Gregg Scheller, founder and CEO of Katalyst Surgical, knows about starting from scratch. In fact, as his third startup, the St. Louis surgical instrument company is a business about starting from incisions.
In 1986, Scheller, BS ME ’79, of Wildwood, Mo., invented his first ophthalmic tool; the fiber-optic disposable endoilluminator used to light the inside of the eye during retina surgery. The implement launched Advanced Surgical Products, which he sold to a group of investors in 1990. Next, he founded Synergetics Inc., which grew from a home garage operation to a $175 million NASDAQ listing by 2008.
In August 2011, Scheller and Katalyst secured a $500,000 startup loan from the Missouri Technology Corporation (MTC), a partner of the Missouri Department of Economic Development.
“Obviously, the state feels as though we’re a good bet,” says Scheller of his company that produces titanium instruments primarily for cataract surgery. “As an engineer, I realized that many instruments were being thrown away in the operating room because they were rusted, and titanium is corrosion proof.”
Scheller spent a brief period from 2008–10 at the MU College of Engineering as the director of entrepreneurship and industry partnerships. He credits the college for nurturing his problem-solving skills. Although he remembers slogging through some seemingly superfluous engineering classes as an undergrad, he stresses the value of those fundamental courses when he speaks to youngsters today — especially his two Tiger sons, Michael, BS ME ’11, and Steven, another engineer to be.

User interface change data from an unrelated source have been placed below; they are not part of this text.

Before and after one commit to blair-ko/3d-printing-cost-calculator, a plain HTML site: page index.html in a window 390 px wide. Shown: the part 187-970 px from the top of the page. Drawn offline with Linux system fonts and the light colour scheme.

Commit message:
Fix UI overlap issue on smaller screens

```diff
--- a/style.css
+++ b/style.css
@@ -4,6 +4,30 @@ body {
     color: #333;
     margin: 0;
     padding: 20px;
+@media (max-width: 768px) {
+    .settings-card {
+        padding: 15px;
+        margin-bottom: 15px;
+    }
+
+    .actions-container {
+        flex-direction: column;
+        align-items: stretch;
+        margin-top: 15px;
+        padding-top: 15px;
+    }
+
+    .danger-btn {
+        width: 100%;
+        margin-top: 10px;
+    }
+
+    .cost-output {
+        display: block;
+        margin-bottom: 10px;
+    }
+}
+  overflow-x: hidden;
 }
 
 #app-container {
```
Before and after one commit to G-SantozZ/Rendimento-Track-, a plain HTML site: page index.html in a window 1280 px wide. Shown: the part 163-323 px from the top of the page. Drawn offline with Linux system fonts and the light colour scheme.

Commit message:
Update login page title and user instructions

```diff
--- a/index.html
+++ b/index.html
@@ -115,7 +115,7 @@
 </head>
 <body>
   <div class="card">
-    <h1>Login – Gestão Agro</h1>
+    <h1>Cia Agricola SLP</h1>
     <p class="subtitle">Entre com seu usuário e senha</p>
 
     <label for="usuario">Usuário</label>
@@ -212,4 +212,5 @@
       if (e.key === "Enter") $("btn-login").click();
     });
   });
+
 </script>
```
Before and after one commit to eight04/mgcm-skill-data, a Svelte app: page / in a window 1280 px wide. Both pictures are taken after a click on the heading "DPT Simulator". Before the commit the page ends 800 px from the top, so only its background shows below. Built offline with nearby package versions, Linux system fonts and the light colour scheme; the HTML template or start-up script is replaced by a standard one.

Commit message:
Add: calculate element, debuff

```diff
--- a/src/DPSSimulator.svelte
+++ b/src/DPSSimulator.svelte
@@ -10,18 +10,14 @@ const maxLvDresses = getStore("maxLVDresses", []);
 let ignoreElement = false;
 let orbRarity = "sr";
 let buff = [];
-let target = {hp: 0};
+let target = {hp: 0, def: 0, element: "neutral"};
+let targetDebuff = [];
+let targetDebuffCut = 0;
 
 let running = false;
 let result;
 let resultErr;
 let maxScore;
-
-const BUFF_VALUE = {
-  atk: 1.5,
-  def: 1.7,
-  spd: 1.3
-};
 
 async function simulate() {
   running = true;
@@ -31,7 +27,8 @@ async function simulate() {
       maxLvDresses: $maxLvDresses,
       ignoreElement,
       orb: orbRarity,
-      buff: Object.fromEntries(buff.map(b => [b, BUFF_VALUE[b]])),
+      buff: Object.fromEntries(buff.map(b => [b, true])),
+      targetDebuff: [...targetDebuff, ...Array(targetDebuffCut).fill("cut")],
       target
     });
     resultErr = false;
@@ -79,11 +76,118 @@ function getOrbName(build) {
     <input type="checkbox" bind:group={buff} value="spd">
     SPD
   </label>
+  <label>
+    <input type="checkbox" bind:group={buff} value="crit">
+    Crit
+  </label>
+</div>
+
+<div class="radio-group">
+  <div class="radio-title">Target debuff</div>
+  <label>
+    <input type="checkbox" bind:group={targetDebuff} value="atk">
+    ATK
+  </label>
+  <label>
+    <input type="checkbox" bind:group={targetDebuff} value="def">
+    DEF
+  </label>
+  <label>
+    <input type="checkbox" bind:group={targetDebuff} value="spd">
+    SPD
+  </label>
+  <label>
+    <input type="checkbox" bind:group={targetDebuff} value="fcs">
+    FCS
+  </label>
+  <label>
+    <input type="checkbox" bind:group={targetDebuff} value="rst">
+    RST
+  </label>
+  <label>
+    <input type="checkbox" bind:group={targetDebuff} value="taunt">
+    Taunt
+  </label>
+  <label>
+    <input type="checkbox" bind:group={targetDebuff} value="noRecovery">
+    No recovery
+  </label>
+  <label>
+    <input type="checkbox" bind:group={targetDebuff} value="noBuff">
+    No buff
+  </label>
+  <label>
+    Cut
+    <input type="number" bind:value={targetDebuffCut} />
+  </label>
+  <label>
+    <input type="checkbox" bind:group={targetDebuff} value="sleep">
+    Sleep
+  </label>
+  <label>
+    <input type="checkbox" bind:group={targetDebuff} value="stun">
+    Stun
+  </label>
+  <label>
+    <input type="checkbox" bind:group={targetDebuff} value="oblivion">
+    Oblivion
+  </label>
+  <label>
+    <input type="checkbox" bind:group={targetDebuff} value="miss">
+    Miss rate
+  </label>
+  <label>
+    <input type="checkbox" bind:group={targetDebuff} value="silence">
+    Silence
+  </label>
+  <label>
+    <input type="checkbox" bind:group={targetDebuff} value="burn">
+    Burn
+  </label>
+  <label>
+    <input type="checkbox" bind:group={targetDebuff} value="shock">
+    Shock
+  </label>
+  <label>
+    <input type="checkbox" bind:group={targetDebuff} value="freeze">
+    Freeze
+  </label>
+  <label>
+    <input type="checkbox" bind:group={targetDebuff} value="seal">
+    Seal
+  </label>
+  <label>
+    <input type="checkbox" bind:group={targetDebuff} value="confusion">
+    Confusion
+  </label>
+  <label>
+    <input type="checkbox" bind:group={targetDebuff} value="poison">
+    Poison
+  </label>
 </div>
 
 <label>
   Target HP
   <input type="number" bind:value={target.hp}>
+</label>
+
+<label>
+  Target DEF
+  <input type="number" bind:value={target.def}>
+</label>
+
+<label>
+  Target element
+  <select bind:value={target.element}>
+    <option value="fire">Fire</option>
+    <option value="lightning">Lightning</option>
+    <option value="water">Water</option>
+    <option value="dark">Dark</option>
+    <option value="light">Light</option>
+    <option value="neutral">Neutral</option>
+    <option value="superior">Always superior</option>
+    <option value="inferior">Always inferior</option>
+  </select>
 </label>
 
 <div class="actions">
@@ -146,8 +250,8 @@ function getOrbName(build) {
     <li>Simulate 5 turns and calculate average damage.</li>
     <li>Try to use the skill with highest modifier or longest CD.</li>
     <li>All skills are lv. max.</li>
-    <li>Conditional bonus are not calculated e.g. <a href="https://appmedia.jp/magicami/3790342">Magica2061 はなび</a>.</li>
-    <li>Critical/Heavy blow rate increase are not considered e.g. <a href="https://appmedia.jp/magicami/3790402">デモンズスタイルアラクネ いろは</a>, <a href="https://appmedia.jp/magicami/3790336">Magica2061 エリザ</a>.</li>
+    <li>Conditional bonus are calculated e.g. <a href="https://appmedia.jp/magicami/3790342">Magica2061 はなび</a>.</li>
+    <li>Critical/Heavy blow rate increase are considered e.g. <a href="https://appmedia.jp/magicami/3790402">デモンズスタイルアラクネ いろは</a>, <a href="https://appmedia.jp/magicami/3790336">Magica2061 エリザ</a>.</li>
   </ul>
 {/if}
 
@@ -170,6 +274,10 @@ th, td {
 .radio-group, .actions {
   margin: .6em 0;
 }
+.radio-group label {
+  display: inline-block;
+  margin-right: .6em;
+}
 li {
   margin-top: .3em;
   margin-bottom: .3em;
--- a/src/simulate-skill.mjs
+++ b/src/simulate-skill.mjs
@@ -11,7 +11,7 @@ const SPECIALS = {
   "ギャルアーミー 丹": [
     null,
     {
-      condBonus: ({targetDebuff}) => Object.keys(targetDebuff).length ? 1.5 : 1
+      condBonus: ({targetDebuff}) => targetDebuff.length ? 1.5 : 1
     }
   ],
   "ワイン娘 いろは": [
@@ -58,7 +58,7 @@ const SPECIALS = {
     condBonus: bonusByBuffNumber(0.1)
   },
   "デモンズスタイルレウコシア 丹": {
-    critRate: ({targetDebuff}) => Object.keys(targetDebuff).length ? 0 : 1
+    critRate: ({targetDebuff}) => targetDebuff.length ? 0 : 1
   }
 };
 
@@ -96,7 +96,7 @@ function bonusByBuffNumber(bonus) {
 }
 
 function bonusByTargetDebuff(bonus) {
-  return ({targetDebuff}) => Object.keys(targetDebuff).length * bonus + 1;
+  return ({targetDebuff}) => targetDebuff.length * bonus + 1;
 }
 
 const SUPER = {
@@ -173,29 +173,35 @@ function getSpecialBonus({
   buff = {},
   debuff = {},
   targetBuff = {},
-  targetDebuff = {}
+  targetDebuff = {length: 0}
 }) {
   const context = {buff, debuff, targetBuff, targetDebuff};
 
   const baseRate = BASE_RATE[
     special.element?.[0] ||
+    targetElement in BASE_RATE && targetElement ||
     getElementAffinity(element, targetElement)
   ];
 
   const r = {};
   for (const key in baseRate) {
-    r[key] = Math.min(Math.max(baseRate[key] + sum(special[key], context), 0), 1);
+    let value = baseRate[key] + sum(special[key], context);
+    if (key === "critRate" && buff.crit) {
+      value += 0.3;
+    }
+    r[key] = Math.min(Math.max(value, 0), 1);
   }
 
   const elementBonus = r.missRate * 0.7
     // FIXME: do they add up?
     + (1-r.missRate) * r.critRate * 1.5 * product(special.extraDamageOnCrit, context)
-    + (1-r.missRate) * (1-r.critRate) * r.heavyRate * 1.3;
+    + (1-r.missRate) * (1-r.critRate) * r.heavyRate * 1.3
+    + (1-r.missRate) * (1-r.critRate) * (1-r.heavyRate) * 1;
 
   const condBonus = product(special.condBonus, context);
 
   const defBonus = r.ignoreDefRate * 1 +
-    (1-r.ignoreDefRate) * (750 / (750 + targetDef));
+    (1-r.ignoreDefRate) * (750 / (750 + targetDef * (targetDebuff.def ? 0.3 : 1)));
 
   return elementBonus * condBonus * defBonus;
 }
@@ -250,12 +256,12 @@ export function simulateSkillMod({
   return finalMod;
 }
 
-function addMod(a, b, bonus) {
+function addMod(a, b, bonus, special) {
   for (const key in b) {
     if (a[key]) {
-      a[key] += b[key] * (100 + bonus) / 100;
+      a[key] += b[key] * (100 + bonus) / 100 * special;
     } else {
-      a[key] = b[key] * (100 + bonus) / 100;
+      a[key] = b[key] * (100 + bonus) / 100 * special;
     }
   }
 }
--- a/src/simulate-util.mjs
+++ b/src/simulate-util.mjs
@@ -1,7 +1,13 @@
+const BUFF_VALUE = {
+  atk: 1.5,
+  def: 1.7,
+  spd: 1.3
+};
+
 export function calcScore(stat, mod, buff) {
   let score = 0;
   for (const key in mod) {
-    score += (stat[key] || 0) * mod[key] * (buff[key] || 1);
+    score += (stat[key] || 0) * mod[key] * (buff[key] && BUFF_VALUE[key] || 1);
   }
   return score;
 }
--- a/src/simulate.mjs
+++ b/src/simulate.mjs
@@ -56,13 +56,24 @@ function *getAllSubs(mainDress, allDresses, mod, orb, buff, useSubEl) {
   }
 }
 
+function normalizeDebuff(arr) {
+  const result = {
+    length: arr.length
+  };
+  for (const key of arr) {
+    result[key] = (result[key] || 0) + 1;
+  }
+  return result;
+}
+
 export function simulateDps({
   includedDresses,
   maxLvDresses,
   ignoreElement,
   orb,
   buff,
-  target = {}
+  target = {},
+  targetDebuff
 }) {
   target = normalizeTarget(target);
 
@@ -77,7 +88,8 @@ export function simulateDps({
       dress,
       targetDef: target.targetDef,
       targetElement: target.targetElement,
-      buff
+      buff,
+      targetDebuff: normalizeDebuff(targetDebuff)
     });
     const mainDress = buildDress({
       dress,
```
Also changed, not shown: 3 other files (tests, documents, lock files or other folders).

“Engineering school trains your brain to recognize a problem and go through a logical process to solve that problem,” Scheller says. “In my case, solving a problem translates into better patient care, creating jobs, employing people and me having a career that I love.”